FIVE of the top care providers have written an open letter to the Chancellor, George Osborne, warning of the potential ‘catastrophic collapse’ in care as a result of the introduction of the National Living Wage next year which they say will lead to the closure of many homes because funding just can’t match the rising costs.
This comes shortly after Andrea Sutcliffe, the Chief Inspector for Social Care at the Care Quality Commission, aired her views about how care is in crisis.
She joins a growing club including the Local Government Association and the Association of Directors of Adult Social Services.
The Government also just about admitted it by postponing the implementation of its measures to cap the cost of care.
Of course, the crisis is inevitable.
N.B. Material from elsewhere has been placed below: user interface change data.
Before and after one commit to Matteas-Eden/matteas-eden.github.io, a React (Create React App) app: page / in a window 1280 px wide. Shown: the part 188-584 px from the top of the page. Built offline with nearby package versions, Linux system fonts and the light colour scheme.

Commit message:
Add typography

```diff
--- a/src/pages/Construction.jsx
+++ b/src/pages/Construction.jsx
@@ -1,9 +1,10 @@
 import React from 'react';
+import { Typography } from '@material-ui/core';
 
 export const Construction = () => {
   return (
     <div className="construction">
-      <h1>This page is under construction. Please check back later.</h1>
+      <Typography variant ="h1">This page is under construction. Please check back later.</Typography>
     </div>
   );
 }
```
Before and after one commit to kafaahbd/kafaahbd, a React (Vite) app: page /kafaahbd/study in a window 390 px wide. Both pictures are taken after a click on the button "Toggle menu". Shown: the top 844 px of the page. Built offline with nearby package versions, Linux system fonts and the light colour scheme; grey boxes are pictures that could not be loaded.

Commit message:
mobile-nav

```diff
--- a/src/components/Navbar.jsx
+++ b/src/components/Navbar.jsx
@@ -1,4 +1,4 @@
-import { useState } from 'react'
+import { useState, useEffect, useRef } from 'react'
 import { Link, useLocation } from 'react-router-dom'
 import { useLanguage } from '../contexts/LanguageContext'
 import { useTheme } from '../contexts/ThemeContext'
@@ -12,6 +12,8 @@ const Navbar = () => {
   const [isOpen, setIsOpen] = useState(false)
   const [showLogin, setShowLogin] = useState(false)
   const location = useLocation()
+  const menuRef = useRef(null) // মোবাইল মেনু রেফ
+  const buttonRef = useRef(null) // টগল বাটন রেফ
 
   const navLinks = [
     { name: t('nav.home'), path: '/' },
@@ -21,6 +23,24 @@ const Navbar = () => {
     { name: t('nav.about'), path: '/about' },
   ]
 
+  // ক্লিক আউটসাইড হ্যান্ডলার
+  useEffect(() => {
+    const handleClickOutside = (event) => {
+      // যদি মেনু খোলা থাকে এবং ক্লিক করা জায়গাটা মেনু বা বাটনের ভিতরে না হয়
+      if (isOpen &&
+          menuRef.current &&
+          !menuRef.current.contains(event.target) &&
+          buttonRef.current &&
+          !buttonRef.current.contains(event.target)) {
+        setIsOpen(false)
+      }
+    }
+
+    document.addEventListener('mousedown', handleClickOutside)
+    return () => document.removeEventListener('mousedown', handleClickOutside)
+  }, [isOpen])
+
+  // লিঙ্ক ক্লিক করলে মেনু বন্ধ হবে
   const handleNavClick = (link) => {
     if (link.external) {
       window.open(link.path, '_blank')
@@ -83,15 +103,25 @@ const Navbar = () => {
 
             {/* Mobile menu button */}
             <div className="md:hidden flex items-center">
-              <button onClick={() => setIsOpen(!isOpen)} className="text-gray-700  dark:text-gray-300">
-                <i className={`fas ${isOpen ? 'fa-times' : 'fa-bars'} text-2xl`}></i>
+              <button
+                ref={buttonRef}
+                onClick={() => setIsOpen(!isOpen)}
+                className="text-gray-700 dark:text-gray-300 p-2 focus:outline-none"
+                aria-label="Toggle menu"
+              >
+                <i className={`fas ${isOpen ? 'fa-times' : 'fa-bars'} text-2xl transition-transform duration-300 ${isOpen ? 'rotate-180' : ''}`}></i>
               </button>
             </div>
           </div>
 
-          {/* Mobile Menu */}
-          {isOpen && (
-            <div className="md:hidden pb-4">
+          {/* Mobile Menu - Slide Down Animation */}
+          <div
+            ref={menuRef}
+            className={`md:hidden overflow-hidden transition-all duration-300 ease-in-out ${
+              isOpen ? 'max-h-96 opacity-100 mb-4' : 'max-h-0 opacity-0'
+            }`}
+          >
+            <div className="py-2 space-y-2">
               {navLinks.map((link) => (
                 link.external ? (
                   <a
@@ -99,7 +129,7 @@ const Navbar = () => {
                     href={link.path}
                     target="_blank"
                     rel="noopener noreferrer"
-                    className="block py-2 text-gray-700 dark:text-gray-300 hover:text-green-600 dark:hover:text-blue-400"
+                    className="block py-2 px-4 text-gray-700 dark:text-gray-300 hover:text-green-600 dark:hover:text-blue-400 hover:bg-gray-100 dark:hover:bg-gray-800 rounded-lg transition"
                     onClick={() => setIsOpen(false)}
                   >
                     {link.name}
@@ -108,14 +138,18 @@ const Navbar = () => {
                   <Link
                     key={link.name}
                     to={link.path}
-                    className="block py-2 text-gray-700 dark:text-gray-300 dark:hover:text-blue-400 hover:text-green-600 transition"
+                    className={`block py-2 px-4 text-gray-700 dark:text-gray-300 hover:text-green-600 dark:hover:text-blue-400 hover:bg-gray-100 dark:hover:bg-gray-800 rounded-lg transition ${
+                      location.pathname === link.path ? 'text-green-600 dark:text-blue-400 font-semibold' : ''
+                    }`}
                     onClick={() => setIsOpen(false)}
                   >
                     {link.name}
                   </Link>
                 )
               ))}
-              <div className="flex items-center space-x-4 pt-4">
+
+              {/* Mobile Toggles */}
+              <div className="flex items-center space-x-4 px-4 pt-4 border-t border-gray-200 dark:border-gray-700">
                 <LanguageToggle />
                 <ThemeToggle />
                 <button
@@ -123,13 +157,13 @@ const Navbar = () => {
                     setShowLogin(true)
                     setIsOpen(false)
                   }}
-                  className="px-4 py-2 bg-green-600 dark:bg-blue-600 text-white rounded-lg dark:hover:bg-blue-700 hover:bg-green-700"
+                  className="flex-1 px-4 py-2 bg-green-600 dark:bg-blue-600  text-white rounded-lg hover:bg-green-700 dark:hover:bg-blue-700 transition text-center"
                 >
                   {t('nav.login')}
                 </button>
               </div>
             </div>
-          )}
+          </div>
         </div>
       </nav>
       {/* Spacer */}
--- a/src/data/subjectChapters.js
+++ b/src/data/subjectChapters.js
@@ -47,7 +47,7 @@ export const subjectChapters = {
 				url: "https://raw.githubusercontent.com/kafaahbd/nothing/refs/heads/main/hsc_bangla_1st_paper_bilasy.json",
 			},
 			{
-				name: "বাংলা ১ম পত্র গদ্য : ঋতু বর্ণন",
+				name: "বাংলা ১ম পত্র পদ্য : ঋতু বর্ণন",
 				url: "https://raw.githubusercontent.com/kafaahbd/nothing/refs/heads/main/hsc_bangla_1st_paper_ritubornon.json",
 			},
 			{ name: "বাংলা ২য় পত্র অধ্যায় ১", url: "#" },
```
While demand for care rises with a growing number of older people needing support, the funding for care has been cut substantially.
Cuts in council spending are squeezing care providers and forcing more older people to pay for care themselves or to rely on family and friends or to struggle without.
Cuts in care put more pressure on the NHS and hospitals as older people can’t get the support they need in their own home. And the pressures are going to get worse as government tightens public spending and care providers face a rise in the national minimum wage next year, which will lead to higher care fees.
As a result families are increasingly being expected to pick up the rising cost of care. The cuts and the scrapping of the cap on care costs mean the bills for care will have to be paid by more older people, particularly those with dementia, and many will be forced to sell their home to pay for their care.
So is it all doom and gloom?
Not necessarily but only if the Government recognises the crisis in care and takes action this autumn in the forthcoming spending review to address the concerns.
First it must recognise the problems faced by councils. Unless councils’ funding crisis is eased, they will continue to reduce the fees they pay care homes and home care providers which will further impact on the quality of care. And councils will continue to restrict the number of people they help.
Secondly, the Government must continue to push for care and health to be integrated to make better use of resources, to support people at home and in their local community, and to make the system easier for families to use.
Thirdly, the Government could help families on low and middle incomes pay for care by increasing the assets threshold from £23,250 to £250,000 – the average price of a home in this country. This would cost the same as the cap but would be much easier to implement and would be better targeted.
Finally, anyone needing care should get advice from national and local charities to find their way through the complex care system. And if you are being asked to pay for care, then you should seek specialist financial advice via the Society of Later Life Advisers. (Tel, 0845 303 2909. www.societyoflaterlifeadvisers.co.uk)
If action isn’t taken by Government, the care crisis won’t go away. It will only get worse as our population ages.
As families realise what is going on – that they are being expected to pay more and more for care themselves – this will become one of the big political issues in the lead up to the 2020 election. Generations of older people are being let down by the very government they voted for.
Stephen Burke is director of www.goodcareguide.co.uk